**WORK INSTRUCTIONS**: Locate the word "docs" in the entries below, then gather every line that holds it.

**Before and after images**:
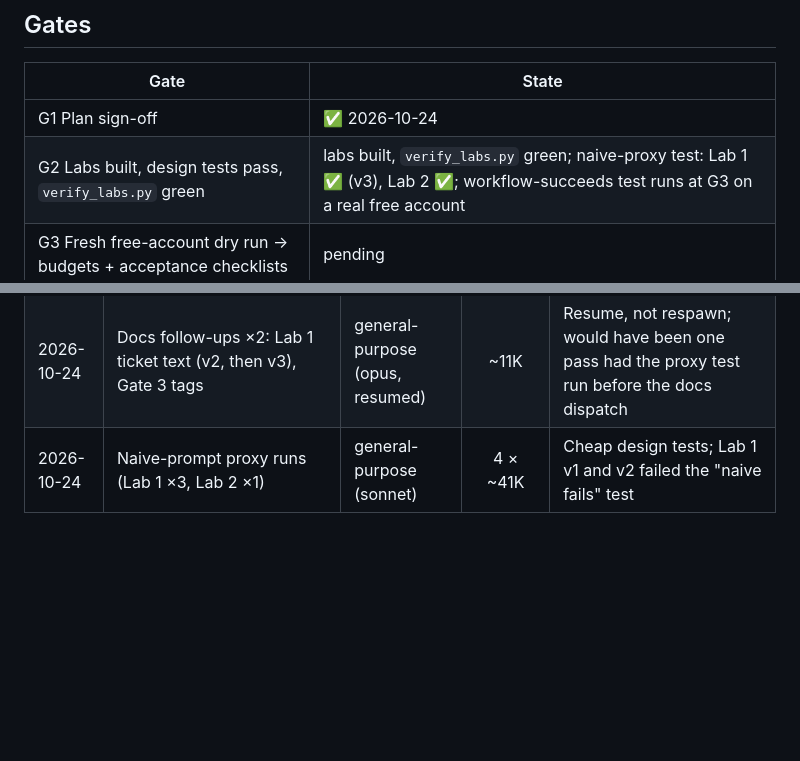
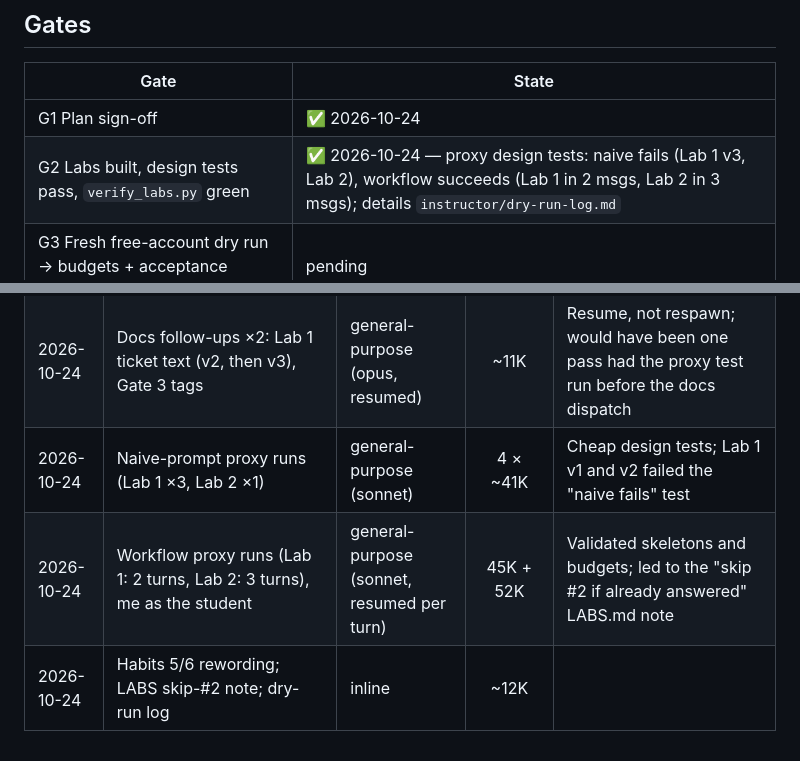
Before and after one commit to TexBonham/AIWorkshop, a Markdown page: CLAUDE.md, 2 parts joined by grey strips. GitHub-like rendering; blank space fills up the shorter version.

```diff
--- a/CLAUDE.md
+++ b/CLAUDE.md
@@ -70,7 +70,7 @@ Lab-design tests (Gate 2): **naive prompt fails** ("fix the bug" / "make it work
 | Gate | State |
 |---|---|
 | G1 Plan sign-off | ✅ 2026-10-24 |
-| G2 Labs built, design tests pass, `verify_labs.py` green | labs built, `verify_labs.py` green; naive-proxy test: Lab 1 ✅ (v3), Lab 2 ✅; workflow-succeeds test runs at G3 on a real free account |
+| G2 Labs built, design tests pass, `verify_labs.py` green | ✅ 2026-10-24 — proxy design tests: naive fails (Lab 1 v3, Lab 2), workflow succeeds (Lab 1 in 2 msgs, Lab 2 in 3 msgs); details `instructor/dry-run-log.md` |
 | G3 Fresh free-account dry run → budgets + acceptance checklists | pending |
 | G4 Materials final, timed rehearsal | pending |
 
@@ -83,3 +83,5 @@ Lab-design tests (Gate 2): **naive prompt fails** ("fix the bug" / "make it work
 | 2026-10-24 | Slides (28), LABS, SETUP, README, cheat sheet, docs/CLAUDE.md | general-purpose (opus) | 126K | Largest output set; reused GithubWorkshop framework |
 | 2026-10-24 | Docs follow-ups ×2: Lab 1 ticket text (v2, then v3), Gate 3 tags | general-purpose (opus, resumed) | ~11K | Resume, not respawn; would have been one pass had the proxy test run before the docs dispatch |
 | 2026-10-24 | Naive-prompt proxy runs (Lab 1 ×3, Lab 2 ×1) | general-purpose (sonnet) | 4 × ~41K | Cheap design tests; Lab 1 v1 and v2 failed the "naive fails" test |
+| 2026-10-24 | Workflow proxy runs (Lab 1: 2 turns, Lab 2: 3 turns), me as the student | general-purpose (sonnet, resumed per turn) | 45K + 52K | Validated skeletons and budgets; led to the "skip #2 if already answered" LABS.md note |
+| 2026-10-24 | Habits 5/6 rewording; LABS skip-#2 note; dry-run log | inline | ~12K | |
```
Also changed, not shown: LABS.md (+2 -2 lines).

**RESULT FOR THIS EXERCISE**:
 | 2026-10-24 | Slides (28), LABS, SETUP, README, cheat sheet, docs/CLAUDE.md | general-purpose (opus) | 126K | Largest output set; reused GithubWorkshop framework |
 | 2026-10-24 | Docs follow-ups ×2: Lab 1 ticket text (v2, then v3), Gate 3 tags | general-purpose (opus, resumed) | ~11K | Resume, not respawn; would have been one pass had the proxy test run before the docs dispatch |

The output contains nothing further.